Kirby’s inquiries into possible abuse of the system were largely overlooked, and Key’s report stated he “was perceived as an agitator who repeatedly attempted to impose his thoughts and ideas on others.”
After contacting his personal attorney after a June 20, 2013, meeting, Kirby asked where he should report his concerns regarding the program. The report states his attorney suggested he contact the Attorney General’s Medicaid Fraud Unit to make a “whistleblower” report.
Kirby did not make the call and instead communicated with Alan Himsl at the HCA after being contacted by the organization following inquiries from The Chronicle.
In Key’s report, Kirby had said he was not the first to report concerns to the newspaper, though he eventually began working with former Chronicle reporter Amy Nile.
Had he instead reported directly to the HCA or the Attorney General’s Office, he could have been eligible for protection. The investigator found that other apparent attempts to discredit him did not fall during the time of his employment, or in other cases were not the work of district employees.
In Warren’s report, however, Kirby was said to have made “whistleblower reports” to Bodnar on March 29, 2013 and June 20, 2013.
“The finding that he was a whistleblower is very technical,” Warren told The Chronicle. “Neal’s initial concerns, and then finally outright expressions of those concerns, ultimately were well founded.”
Kirby told The Chronicle he felt like a whistleblower and experienced much of what a whistleblower would go through, including personal animosity.
“I feel like what I did is what a principal who was in my position should have done,” Kirby said. “I was looking at stuff that looked inappropriate to me.”
Although Kirby said Warren’s report was well done, and based heavily on documentation, he hoped verbal information he shared would have been looked into.
As for Key’s report, Kirby said certain characterizations of himself were put into the report that he thought were “unfair.”
“I had been told that Alan Key was a top notch investigator, that we would have a really good report out of him, and I just didn’t see that,” he said.
Something neither of the reports touched on, according to Kirby, was how monitoring practices within the school district should change to allow better oversight into system operations.
Throughout the process, Kirby said the only regret he had was leaving his job earlier than he had planned. It was clear to him that claims of insubordination through his rocky relationship with Bodnar — a dynamic said in the report to have “desensitized” Bodnar to Kirby’s claims — could lead to his termination as principal of Edison Elementary.
Not knowing whether he wanted another job in the future, Kirby decided to step aside, he said. His retirement did, however, allow him to speak publicly on the Medicaid program without worrying about speaking negatively about his employer, Kirby said.
What Happens Next?

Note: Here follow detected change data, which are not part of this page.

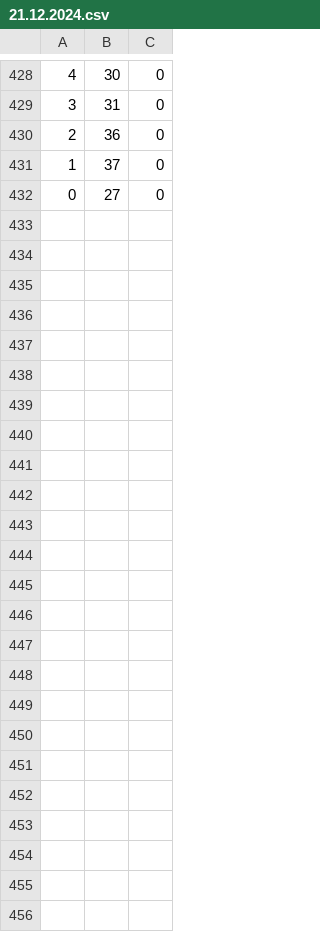
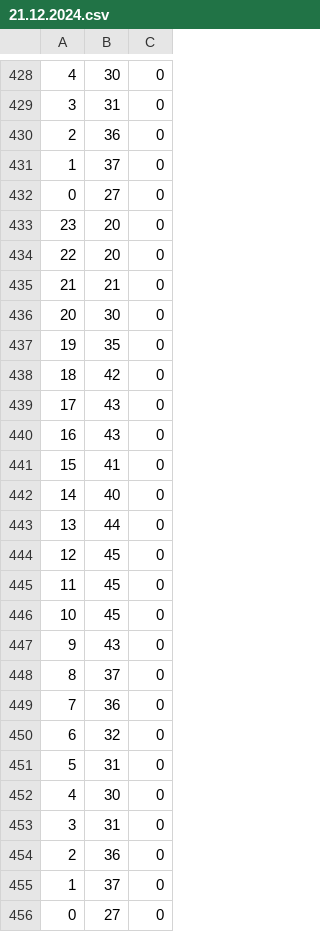
Before and after one commit to ThePhoneBeLinging/ElPricesModular, a CSV file: HistoricData/Prices/21.12.2024.csv, drawn as a sheet; only a part is shown, gaps mark what is left out.

```diff
--- a/HistoricData/Prices/21.12.2024.csv
+++ b/HistoricData/Prices/21.12.2024.csv
@@ -432 +432,25 @@
 0,27,0
+23,20,0
+22,20,0
+21,21,0
+20,30,0
+19,35,0
+18,42,0
+17,43,0
+16,43,0
+15,41,0
+14,40,0
+13,44,0
+12,45,0
+11,45,0
+10,45,0
+9,43,0
+8,37,0
+7,36,0
+6,32,0
+5,31,0
+4,30,0
+3,31,0
+2,36,0
+1,37,0
+0,27,0
```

In his report, Warren recommended the district not submit claims from the 2013-14 school year and also recommended the district not resume participation in the Medicaid match program until the 2015-16 school year at the earliest. If participation in the program continued, Warren said it should be after the administration reviews the final HCA proposal for a more accountable and simpler system the authority intends to implement for that year.
“Before any resumption of participation is recommended for board approval, the administration should present a thorough plan for an effective oversight system, internal controls, compliance review, and distribution of program revenue, all of which must be based on an accurate understanding of applicable HCA requirements,” stated the report.
Warren told The Chronicle he believes not participating in the program was the right decision. Now with the reports released, the interim superintendent hopes the district and the community can move forward.
“I want the system to heal,” Warren said. “I want the community to heal. I want the trust restored, and I know that it takes time.”